→ Exercise requirements: Go through the records and extract every line with the word "rgba".

→ Change detection outputs:

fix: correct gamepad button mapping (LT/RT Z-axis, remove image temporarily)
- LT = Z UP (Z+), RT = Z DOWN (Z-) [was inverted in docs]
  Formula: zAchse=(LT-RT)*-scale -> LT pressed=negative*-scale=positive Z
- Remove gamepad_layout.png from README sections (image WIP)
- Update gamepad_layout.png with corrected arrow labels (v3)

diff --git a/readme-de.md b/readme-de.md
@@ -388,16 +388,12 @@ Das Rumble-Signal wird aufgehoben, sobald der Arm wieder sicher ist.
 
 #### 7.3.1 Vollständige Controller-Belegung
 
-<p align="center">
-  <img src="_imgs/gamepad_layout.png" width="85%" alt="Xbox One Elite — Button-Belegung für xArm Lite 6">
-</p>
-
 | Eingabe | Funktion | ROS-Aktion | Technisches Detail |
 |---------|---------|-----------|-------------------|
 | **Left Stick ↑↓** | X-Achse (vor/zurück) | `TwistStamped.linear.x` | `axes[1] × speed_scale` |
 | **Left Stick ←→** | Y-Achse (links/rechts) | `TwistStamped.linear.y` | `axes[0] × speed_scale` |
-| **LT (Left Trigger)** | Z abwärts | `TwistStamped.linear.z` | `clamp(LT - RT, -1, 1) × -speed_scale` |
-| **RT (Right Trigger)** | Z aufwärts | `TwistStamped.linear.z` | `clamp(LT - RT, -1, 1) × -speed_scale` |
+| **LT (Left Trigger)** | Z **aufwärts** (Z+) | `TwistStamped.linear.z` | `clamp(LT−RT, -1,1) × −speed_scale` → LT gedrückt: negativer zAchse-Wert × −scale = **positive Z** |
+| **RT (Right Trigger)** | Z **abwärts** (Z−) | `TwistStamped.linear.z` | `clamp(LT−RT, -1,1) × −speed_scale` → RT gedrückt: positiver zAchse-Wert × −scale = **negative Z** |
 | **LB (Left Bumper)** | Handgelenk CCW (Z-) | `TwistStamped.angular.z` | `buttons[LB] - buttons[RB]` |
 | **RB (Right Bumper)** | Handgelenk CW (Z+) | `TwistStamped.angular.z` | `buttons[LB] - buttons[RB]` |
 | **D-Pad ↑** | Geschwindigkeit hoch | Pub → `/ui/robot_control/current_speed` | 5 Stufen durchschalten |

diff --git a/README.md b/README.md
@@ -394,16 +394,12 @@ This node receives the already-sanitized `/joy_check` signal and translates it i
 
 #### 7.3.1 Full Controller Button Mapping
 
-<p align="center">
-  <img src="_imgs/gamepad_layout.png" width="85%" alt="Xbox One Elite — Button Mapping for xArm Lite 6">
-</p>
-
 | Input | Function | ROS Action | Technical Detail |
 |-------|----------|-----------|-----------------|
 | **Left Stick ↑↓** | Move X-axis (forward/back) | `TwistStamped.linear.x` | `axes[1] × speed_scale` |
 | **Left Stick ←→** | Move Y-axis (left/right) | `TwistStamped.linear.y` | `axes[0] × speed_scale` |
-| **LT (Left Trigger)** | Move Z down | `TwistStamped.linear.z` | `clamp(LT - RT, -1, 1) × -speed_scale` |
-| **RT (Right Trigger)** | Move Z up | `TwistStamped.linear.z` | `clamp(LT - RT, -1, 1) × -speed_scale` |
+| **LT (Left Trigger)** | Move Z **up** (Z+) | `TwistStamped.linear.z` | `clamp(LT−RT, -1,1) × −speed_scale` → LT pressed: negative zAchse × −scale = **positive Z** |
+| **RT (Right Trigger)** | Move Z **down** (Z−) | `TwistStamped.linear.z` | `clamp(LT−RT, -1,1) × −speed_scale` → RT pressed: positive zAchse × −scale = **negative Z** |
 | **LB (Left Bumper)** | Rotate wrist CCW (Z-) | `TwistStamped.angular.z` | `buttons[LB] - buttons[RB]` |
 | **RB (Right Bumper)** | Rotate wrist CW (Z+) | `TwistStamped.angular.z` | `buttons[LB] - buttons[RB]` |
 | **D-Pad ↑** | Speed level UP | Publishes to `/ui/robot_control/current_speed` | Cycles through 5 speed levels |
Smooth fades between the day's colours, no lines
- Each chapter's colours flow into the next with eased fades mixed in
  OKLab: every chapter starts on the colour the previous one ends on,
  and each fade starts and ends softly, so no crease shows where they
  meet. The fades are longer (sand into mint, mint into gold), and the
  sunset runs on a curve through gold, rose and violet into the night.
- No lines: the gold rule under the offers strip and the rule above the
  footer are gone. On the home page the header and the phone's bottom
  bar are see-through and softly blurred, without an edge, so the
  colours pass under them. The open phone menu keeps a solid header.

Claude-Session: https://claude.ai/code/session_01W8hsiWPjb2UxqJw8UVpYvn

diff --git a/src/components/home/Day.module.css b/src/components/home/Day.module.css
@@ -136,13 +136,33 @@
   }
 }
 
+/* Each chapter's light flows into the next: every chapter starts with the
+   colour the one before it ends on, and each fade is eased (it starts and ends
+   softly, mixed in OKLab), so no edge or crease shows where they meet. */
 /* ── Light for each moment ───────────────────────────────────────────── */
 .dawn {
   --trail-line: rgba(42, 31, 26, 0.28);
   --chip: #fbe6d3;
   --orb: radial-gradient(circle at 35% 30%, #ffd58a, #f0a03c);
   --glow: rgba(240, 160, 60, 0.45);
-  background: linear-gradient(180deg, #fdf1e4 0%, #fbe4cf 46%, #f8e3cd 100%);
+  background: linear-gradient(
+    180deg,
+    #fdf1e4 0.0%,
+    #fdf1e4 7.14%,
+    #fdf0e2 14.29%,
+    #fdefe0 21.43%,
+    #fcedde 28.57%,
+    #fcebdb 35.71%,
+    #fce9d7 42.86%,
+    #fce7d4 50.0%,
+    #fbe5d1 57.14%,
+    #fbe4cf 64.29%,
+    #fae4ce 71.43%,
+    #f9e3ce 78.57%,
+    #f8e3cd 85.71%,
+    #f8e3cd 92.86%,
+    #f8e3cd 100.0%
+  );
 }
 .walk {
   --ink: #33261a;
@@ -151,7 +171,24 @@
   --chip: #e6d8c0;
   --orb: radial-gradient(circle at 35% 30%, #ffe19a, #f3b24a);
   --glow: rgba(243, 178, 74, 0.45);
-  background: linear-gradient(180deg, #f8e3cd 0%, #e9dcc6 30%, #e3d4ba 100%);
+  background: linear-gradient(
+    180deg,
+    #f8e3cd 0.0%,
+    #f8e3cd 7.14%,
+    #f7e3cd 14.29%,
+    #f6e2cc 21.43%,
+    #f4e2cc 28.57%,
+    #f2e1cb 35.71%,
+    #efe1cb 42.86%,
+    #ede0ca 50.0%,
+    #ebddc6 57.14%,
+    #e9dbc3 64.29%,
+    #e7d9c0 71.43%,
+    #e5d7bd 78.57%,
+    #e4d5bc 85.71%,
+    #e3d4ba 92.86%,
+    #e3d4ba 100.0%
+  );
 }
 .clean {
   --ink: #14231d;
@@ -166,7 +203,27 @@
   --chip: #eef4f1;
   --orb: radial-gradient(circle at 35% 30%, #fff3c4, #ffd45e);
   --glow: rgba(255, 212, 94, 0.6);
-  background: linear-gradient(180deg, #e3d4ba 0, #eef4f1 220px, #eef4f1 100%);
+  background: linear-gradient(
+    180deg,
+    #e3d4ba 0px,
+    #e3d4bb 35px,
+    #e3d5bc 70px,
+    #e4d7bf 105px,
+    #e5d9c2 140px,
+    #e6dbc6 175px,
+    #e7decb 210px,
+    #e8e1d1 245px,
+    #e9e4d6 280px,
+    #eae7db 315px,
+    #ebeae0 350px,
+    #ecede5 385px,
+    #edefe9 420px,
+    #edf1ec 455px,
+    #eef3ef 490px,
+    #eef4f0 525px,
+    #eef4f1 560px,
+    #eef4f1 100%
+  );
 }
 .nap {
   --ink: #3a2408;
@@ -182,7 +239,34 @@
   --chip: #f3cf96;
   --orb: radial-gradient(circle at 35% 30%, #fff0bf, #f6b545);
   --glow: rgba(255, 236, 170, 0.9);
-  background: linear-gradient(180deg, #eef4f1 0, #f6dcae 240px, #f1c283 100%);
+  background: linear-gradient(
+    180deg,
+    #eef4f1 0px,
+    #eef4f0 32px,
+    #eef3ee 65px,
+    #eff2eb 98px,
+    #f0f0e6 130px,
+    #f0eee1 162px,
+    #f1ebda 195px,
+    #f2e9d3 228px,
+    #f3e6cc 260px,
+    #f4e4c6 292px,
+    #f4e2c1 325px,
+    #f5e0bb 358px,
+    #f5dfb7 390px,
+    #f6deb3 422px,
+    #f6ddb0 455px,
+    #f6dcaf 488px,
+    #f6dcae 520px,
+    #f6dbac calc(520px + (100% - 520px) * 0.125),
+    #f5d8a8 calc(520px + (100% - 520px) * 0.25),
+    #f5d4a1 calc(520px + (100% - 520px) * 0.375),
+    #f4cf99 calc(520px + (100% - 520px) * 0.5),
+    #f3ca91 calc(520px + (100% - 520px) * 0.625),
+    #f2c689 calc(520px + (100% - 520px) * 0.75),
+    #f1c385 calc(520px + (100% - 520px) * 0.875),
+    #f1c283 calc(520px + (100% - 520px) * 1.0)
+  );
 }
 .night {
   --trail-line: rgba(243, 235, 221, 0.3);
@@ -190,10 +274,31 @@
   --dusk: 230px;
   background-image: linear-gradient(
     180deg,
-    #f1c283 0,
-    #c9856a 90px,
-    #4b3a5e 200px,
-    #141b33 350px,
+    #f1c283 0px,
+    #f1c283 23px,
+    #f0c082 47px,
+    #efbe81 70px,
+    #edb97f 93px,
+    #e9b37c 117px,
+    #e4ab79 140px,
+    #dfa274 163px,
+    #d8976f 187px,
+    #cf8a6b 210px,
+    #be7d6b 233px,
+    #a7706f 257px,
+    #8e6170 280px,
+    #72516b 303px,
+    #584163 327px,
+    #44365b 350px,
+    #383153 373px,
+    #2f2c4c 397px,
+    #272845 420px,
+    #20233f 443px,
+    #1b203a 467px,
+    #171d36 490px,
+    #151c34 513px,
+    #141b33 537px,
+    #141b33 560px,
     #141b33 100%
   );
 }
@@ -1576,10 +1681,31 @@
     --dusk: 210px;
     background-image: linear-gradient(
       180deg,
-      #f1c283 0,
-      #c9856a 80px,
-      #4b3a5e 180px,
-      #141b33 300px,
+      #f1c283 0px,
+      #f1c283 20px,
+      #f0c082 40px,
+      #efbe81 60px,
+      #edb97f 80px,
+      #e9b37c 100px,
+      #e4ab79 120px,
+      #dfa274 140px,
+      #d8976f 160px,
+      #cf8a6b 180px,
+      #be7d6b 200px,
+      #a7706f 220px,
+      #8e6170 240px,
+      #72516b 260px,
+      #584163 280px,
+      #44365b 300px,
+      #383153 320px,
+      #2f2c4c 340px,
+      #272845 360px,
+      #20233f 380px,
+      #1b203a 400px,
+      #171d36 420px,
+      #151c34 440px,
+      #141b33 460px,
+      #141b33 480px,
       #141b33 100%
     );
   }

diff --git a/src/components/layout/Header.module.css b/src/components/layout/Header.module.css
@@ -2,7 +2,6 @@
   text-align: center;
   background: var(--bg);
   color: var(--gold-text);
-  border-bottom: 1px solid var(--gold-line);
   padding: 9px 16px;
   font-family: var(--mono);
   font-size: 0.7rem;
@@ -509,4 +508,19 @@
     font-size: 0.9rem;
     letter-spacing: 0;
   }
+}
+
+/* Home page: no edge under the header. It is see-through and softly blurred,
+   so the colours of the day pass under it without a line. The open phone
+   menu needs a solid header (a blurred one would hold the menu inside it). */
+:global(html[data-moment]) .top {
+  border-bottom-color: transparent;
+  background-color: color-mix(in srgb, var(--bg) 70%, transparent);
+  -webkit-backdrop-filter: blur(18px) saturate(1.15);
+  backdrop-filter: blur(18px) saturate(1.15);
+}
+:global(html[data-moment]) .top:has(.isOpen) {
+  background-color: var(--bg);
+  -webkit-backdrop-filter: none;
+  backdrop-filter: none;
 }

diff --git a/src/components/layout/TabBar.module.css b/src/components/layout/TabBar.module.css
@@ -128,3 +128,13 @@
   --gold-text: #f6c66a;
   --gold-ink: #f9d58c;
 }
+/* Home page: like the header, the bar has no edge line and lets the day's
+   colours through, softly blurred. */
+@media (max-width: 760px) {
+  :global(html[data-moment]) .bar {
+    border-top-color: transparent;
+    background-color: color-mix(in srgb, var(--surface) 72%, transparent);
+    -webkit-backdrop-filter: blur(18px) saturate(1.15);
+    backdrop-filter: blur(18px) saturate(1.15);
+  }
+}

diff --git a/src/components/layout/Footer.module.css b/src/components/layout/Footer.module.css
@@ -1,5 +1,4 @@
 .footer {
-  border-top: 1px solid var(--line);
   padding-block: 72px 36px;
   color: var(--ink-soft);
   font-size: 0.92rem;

→ Result:
   --trail-line: rgba(42, 31, 26, 0.28);
   --glow: rgba(240, 160, 60, 0.45);
   --glow: rgba(243, 178, 74, 0.45);
   --glow: rgba(255, 212, 94, 0.6);
   --glow: rgba(255, 236, 170, 0.9);
   --trail-line: rgba(243, 235, 221, 0.3);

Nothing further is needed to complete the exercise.